design tips for email newsletters

Design Tips for Email Newsletters – Part One

It is always useful to consider ways that the design of your mailing can be more effective. So whether you’re just starting to send mailings to your customers or if you have been doing it for years, take a read through these design tips for email newsletters and see where you could make some changes.

 

1. Header

The first thing a subscriber sees when they click to view your mailing is the header. Therefore, it is important that your header conveys an accurate preview of what the mailing is about so that your reader is interested enough to scroll and keep reading.

Depending on your mailing content (as well as your brand), header contents can vary. Some brands choose to keep headers very simplistic with just the use of a logo before displaying content. Others like to have a more elaborate header that contains not only a logo but also recent social media activity, as designmilk does. You can see this in the examples below.

 

Different mailing headers

Examples of different headers. Images: personal source

 

If you have been using the same header for years perhaps it is time to reconsider what you include at the top of your mailing. Create a new template and run the new design for a short period (4-12 weeks) and see what the engagement numbers are like – you might be surprised.

 

2. Section headings and titles

Including headings and titles in your mailing is an important way to separate information so that readers can easily navigate and comprehend what they are actually reading.

The two examples below make really good use of headings and body text that is easy to read and follows a nice flow. When a mailing is designed like this, the reader is much more inclined to continue reading compared to when a mailing isn’t separated by headings or titles – they will very likely jump out of these mailings right away.

 

Mailings that make good use of headers and titles

Use headers and titles to break up extensive text. Images: personal source

 

When designing your next mailing take a look at the amount of text you have and see if it’s separated with headings and titles into easily read sections. If you see that their could be an improvement rethink where headings and titles can be best used as well as asking whether you minimize the amount of copy in the mailing.

 

3. Keep copy minimal

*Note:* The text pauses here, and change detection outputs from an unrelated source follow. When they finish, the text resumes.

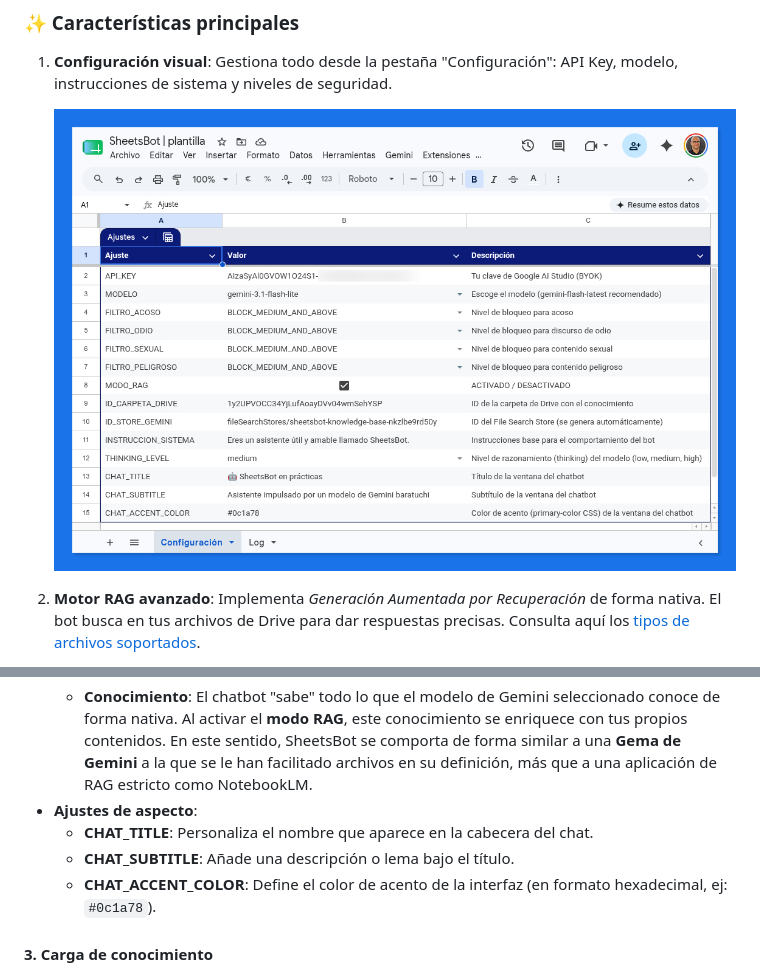
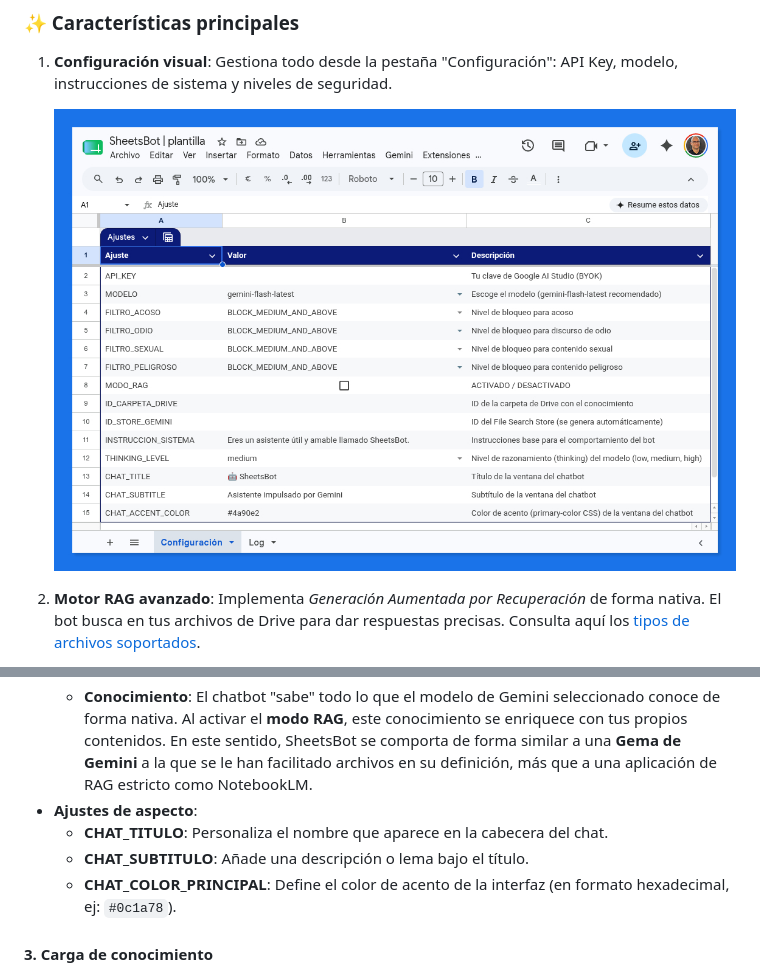
Before and after one commit to pfelipm/sheetsbot, a Markdown page: README.md, 2 parts joined by grey strips. GitHub-like rendering; pictures changed too: assets/hdc-configuración.png.

Commit message:
Rename UI customization keys to Spanish (TITULO, SUBTITULO, COLOR_PRINCIPAL) and update documentation

```diff
--- a/README.md
+++ b/README.md
@@ -74,9 +74,9 @@ La forma más rápida de empezar es duplicar esta plantilla, que ya incorpora to
     *   **ID_CARPETA_DRIVE**: Pega el ID de la carpeta donde guardas tus documentos de conocimiento.
     *   **Conocimiento**: El chatbot "sabe" todo lo que el modelo de Gemini seleccionado conoce de forma nativa. Al activar el **modo RAG**, este conocimiento se enriquece con tus propios contenidos. En este sentido, SheetsBot se comporta de forma similar a una **Gema de Gemini** a la que se le han facilitado archivos en su definición, más que a una aplicación de RAG estricto como NotebookLM.
 *   **Ajustes de aspecto**:
-    *   **CHAT_TITLE**: Personaliza el nombre que aparece en la cabecera del chat.
-    *   **CHAT_SUBTITLE**: Añade una descripción o lema bajo el título.
-    *   **CHAT_ACCENT_COLOR**: Define el color de acento de la interfaz (en formato hexadecimal, ej: `#0c1a78`).
+    *   **CHAT_TITULO**: Personaliza el nombre que aparece en la cabecera del chat.
+    *   **CHAT_SUBTITULO**: Añade una descripción o lema bajo el título.
+    *   **CHAT_COLOR_PRINCIPAL**: Define el color de acento de la interfaz (en formato hexadecimal, ej: `#0c1a78`).
 
 #### 3. Carga de conocimiento
 *   Si usas el modo RAG, selecciona **🤖 SheetsBot > 🔄 Sincronizar Conocimiento**.
```
Also changed, not shown: 2 other files.
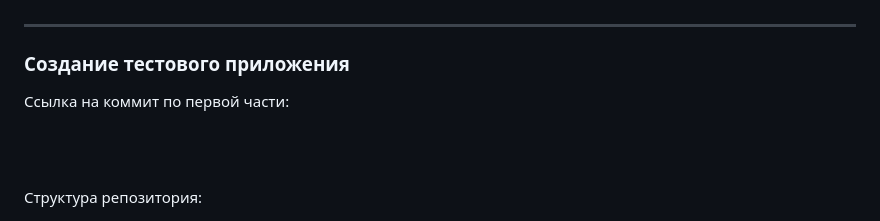
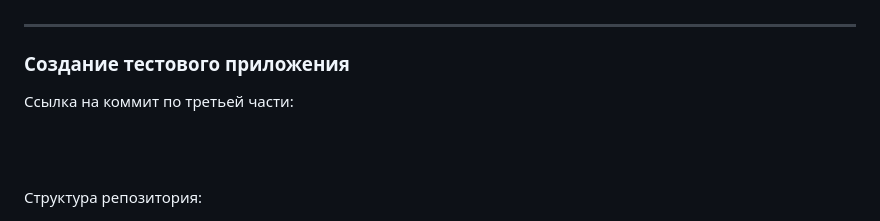
Before and after one commit to hatredlex/netology, a Markdown page: README.md, the part around the change. Rendered like a GitHub page.

```diff
--- a/README.md
+++ b/README.md
@@ -89,7 +89,7 @@ state действительно лежит в бакете:
 ---
 ### Создание тестового приложения
 
-Ссылка на коммит по первой части:
+Ссылка на коммит по третьей части:
 
 <br><br>
 
```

Copy that is designed and constructed to guide a reader through a conversion path is the most effective method for obtaining new customers (and increasing the number of loyal ones) through your mailings.

But this type of copy doesn’t have to be in any way long or extensive. It just has to understand and combine the needs of the reader and the intention of the mailing.

For example, if the goal of the mailing is to bring people back to a shopping cart then the design should reflect that by using simple, active-voice copy. If the goal of the mailing is to drive traffic to the blog the mailing shouldn’t contain the entire blog post; the mailing should contain short blog post previews, accompanied with simple call-to-actions to encourage people to click through either to individual posts or to the blog page. Runkeeper and Airbnb do very well in keeping their copy minimal yet it still manages to encourage me to click-through.

 

Mailings that use minimal copy

Airbnb and Runkeeper are great at using minimal copy in their mailings. Images: personal source

 

4. Focus on one or two call-to-actions

If you look at each of your individual mailings right now, could they each be summarized with one call-to-action?

If you’re answer is yes then well done! You’re on track to having well-designed mailings.

If you answered no it might be time to consider simplifying your content by including just one or two call-to-actions per mailing. This is important because the more call-to-actions you include per mailing, the more likely it is that your reader will a) not read the whole mailing and therefore b) never see more than one or two of your call-to-actions. And this kind of makes your job even harder.

So to determine whether you are including too many call-to-actions, ask yourself what the intention of each mailing is. Is it to drive traffic to the blog? Is it to encourage an upsell of a product or service? Or is it to bring people back to an abandoned cart? If you’re answering more than two or three intentions you might need to consider splitting each of these goals into separate mailing campaigns to simplify the content and enhance the reader’s experience.

Are you working in a small company? Read our guide on email strategy for small business >>

 

5. Introduce and complement content with images and GIFs

We’ve heard it a million times before, that “a picture tells a thousand words”. But why don’t we use visual material to our advantage more often?

Probably because we think that words are more direct and will guide the reader through the intended path better than visuals. This might be true but without the use of great visuals, it will be very difficult to grab your reader’s attention and they won’t look at your mailing long enough to even read what you have to say.

To make your mailing content more appealing to the eye, use images and GIFs to complement sections and stories. Don’t be afraid to use humor but be sure to keep them relevant and related in a way that’s not boring (e.g clichéd stock photos) or too abstract for the reader to understand.

 

Source: giphy.com

If you’re lucky enough to have a designer on your team, it might prove beneficial to have them create some simple graphics that are aligned with the visual identity of your brand. This way you’ll be sure to create unique material that no other brand will have used before.

Don’t have access to a designer? Get in touch with us and see if we can help with our professional services.

 

Read Design Tips for Newsletters – Part Two

 

By Sophia Skinbjerg | sophia.skinbjerg@ungapped.com
Head of Marketing at Ungapped. Responsible for all things content and community management. A self-proclaimed enthusiast, Sophia is especially fond of coffee, “scandi-synth-pop” and office dogs. Follow her on socials with @sophiaskinbjerg.